Items from a data source
----

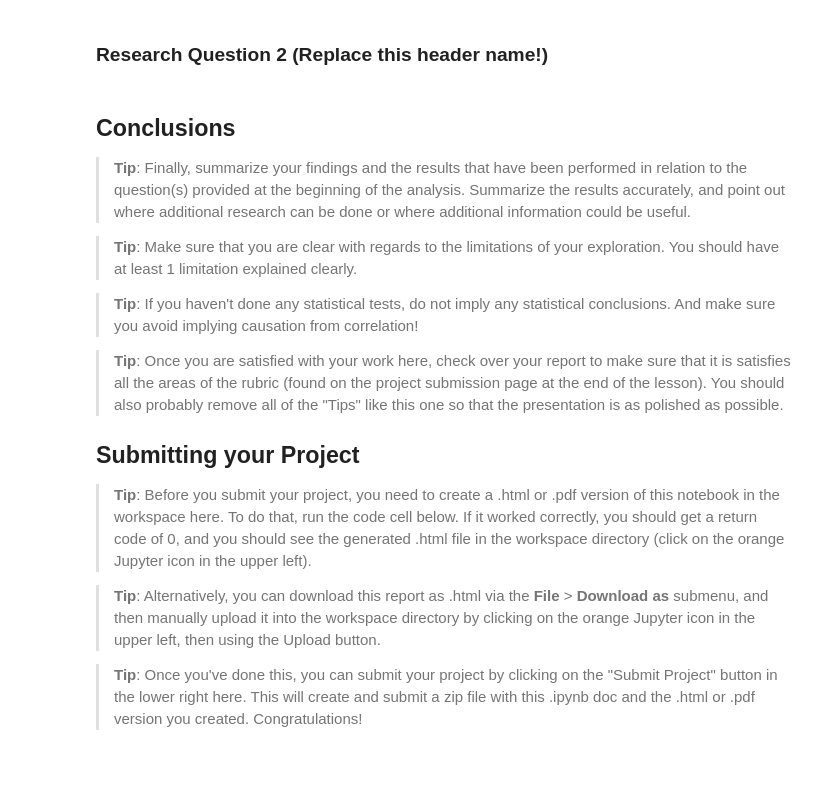
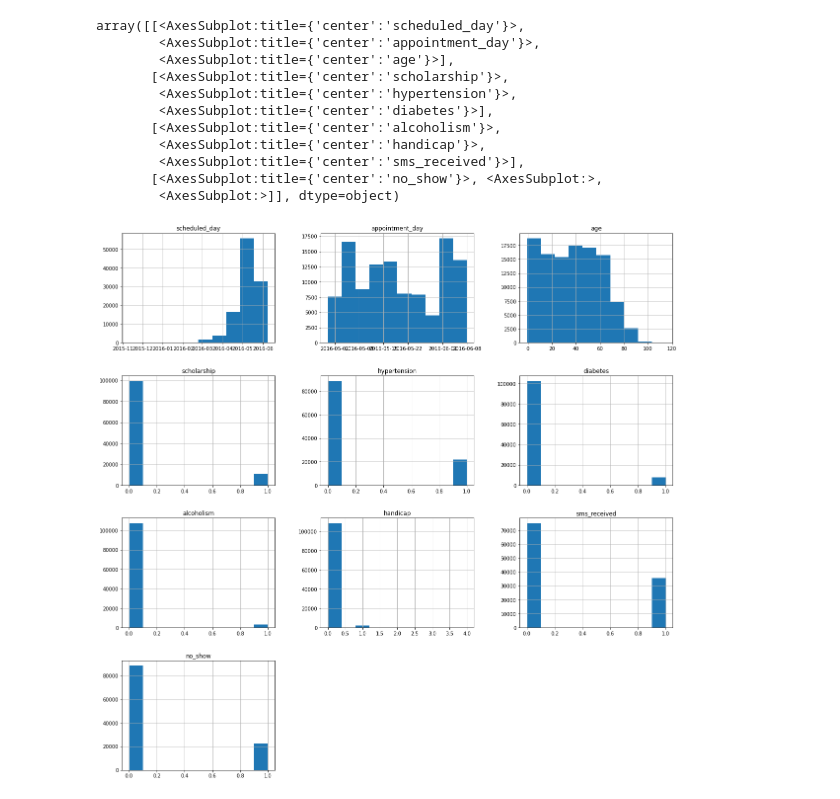
Before and after one commit to labayifa/alt-no-show-appointment, a Jupyter notebook: Investigate_a_Dataset.ipynb, the cells around one changed output. Drawn from its saved outputs; the diff is of its cells as text; code cells hidden in the pictures; blank space fills up the shorter version.

Commit message:
Submit project

```diff
--- a/Investigate_a_Dataset.ipynb
+++ b/Investigate_a_Dataset.ipynb
@@ -62,0 +84,7 @@ Building wheels for collected packages: pandas
+# %%
+# Load your data and print out a few lines. Perform operations to inspect data
+renamed_columns = ['patient_id', 'appointment_id', 'gender', 'scheduled_day',
+       'appointment_day', 'age', 'neighbourhood', 'scholarship', 'hypertension',
+       'diabetes', 'alcoholism', 'handicap', 'sms_received', 'no_show']
+df = pd.read_csv('noshowappointments-kagglev2-may-2016.csv', header = 0, names = renamed_columns)
+df.sample(10)
@@ -71,3 +166,8 @@ import pandas
 # %%
 # After discussing the structure of the data and any problems that need to be
 #   cleaned, perform those cleaning steps in the second part of this section.
+df.drop(['patient_id', 'appointment_id'], axis = 1, inplace = True)
+df['appointment_day'] = pd.to_datetime(df['appointment_day'])
+df['scheduled_day'] = pd.to_datetime(df['scheduled_day'])
+df.head()
+df.info()
@@ -85,0 +194,3 @@ import pandas
+# %%
+# Let's transform the no_show coulumns but not required
+df['no_show'].replace({'Yes': 1, 'No': 0}, inplace = True)
@@ -86,5 +218,17 @@ import pandas
 # %%
 # Use this, and more code cells, to explore your data. Don't forget to add
 #   Markdown cells to document your observations and findings.
+df.hist(figsize = [20, 20])
+# %% [output]
+array([[<AxesSubplot:title={'center':'scheduled_day'}>,
+        <AxesSubplot:title={'center':'appointment_day'}>,
+        <AxesSubplot:title={'center':'age'}>],
+       [<AxesSubplot:title={'center':'scholarship'}>,
+        <AxesSubplot:title={'center':'hypertension'}>,
+        <AxesSubplot:title={'center':'diabetes'}>],
+       [<AxesSubplot:title={'center':'alcoholism'}>,
+        <AxesSubplot:title={'center':'handicap'}>,
+        <AxesSubplot:title={'center':'sms_received'}>],
+       [<AxesSubplot:title={'center':'no_show'}>, <AxesSubplot:>,
+        <AxesSubplot:>]], dtype=object)
+[figure, added]
-# %% [markdown]
-### Research Question 2  (Replace this header name!)
@@ -95,19 +234,0 @@ import pandas
-# %% [markdown]
-<a id='conclusions'></a>
-## Conclusions
-
-> **Tip**: Finally, summarize your findings and the results that have been performed in relation to the question(s) provided at the beginning of the analysis. Summarize the results accurately, and point out where additional research can be done or where additional information could be useful.
-
-> **Tip**: Make sure that you are clear with regards to the limitations of your exploration. You should have at least 1 limitation explained clearly.
-
-> **Tip**: If you haven't done any statistical tests, do not imply any statistical conclusions. And make sure you avoid implying causation from correlation!
-
-> **Tip**: Once you are satisfied with your work here, check over your report to make sure that it is satisfies all the areas of the rubric (found on the project submission page at the end of the lesson). You should also probably remove all of the "Tips" like this one so that the presentation is as polished as possible.
-
-## Submitting your Project
-
-> **Tip**: Before you submit your project, you need to create a .html or .pdf version of this notebook in the workspace here. To do that, run the code cell below. If it worked correctly, you should get a return code of 0, and you should see the generated .html file in the workspace directory (click on the orange Jupyter icon in the upper left).
-
-> **Tip**: Alternatively, you can download this report as .html via the **File** > **Download as** submenu, and then manually upload it into the workspace directory by clicking on the orange Jupyter icon in the upper left, then using the Upload button.
-
-> **Tip**: Once you've done this, you can submit your project by clicking on the "Submit Project" button in the lower right here. This will create and submit a zip file with this .ipynb doc and the .html or .pdf version you created. Congratulations!
```
Also changed, not shown: parts of 32 cells of this notebook, 2 other files.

----

Give the number of lines in the records where the word "ipynb" occurs, and add nothing.

* SOLUTION TO THE PROBLEM *
4